By Denis Sinyakov
“Young silly girls” that’s how Vladimir Putin’s press secretary Dmitry Peskov referred to Ukrainian Femen movement activists Oxana Shachko, Anna Deda and Irina Fomina. The three were sentenced to 5-12 days jail for appearing topless at an election site during the presidential vote in Russia on Sunday and imitating an attempt to steal the ballot box, which Putin had used to vote earlier in the day.
It was the first time Deda and Fomina had been in jail.
One wouldn’t be able to tell it was Fomina’s first ever protest the night before, when the women gathered to practice in a hostel room overlooking the Moscow river. I had never covered this intimate process of preparation for an act of protest before. Moreover, it was the first time I met the activists, and I barely knew their leader Anna Hutsol. That left me slightly confused.
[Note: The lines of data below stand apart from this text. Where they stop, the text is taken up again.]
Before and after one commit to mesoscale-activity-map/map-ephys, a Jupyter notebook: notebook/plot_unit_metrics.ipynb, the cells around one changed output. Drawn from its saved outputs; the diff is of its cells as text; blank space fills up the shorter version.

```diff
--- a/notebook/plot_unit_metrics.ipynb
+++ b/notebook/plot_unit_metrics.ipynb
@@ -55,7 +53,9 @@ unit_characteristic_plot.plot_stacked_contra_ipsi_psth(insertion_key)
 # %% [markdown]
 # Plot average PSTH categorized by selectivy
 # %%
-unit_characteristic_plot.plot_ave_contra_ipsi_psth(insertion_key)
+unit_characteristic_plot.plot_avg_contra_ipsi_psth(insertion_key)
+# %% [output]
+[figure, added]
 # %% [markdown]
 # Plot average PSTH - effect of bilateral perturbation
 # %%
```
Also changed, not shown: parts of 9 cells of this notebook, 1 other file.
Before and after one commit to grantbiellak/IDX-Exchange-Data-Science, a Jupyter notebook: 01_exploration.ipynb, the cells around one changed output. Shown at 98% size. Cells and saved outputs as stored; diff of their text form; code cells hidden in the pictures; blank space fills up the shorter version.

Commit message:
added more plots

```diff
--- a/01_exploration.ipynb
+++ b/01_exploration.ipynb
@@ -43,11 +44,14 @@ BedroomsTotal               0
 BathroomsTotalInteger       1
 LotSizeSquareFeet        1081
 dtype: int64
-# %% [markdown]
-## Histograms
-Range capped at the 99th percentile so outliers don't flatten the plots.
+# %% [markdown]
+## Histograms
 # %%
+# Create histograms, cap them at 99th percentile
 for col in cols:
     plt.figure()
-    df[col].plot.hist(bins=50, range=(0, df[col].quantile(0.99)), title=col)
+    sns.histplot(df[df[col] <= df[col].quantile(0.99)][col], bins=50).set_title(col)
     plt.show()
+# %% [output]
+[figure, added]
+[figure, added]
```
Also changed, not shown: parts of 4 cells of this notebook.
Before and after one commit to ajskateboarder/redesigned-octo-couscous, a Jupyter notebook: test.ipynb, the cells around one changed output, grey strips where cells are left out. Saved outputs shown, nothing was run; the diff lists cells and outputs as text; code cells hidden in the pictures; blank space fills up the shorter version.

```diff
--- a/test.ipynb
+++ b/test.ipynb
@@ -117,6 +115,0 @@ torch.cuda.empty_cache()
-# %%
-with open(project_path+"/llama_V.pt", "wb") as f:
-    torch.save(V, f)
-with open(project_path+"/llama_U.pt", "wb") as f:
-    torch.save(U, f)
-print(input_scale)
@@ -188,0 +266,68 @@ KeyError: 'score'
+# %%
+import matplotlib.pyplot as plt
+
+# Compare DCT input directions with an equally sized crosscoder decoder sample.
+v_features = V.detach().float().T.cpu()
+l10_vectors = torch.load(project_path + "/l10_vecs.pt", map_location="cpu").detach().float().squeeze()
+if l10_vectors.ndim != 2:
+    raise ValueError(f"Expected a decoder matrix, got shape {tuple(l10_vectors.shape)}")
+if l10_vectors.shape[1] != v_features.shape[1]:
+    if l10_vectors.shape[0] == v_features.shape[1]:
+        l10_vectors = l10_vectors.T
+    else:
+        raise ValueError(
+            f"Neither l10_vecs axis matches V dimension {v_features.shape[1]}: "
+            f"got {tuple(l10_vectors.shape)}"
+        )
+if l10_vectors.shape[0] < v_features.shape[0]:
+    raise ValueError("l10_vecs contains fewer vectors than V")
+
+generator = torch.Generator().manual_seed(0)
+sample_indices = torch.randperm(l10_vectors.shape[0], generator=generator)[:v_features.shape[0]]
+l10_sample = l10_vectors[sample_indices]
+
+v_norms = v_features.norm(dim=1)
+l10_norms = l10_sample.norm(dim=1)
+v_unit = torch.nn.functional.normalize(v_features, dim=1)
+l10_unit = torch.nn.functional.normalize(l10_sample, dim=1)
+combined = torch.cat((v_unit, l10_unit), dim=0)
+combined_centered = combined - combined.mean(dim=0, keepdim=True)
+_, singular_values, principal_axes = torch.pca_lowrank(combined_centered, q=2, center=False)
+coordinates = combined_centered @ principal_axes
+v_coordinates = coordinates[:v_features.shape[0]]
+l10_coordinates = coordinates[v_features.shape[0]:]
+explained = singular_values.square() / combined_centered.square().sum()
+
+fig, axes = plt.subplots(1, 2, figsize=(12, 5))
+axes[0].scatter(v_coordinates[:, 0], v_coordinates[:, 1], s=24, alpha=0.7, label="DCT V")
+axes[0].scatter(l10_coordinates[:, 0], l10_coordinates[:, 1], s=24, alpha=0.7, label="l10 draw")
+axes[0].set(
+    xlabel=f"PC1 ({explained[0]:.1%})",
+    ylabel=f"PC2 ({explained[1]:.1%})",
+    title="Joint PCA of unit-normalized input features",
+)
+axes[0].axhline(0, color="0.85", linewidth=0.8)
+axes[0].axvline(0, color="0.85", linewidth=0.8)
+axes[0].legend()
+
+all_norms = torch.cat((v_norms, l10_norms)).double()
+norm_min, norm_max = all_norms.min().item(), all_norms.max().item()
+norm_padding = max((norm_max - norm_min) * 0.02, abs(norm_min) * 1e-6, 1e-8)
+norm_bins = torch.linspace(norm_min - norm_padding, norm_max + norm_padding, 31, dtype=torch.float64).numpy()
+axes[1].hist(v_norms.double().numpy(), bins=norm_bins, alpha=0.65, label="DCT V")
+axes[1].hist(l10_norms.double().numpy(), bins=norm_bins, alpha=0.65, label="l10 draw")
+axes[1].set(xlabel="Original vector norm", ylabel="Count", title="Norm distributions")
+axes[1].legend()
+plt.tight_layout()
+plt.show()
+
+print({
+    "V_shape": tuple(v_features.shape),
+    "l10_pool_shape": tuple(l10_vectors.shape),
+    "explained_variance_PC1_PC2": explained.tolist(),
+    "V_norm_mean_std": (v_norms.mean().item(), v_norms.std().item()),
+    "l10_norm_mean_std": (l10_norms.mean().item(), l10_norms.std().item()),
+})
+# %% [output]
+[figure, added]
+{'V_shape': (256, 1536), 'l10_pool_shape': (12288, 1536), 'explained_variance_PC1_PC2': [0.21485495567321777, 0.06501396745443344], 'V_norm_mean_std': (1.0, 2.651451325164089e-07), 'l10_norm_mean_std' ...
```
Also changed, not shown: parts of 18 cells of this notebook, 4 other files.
The day before the elections, Hutsol replied to my request to come and photograph them, saying she would most likely agree. All day long, in my head I was going through pictures of Femen shot by Alessandro Bianchi in Italy, Gleb Garanich in Ukraine, photos that had won at the World Press Photo and POYi, trying to make mine different. My fears about repeating what had been shot already proved groundless, thanks to the interior of the Soviet-style apartment made into a hostel.
Hotsol called me to say the hostel only allowed guests until 23:00. The complicated thing was that the FIS Snowboard World Cup, which I was covering that day, did not end until 21:00. By 21:40, I was at the address Hutsol had sent me. A few male hostel guests lazily sat in front of a TV set in their sweat pants, clueless about what was being prepared next door.
The host, who had no idea about the organization the good-looking young women belonged to, asked them to take photos of themselves in the interiors of the hostel and write a review about it. She wanted to use them for advertisements in the future. We laughed as we found the offer funny given Femen’s growing popularity in Russia and abroad.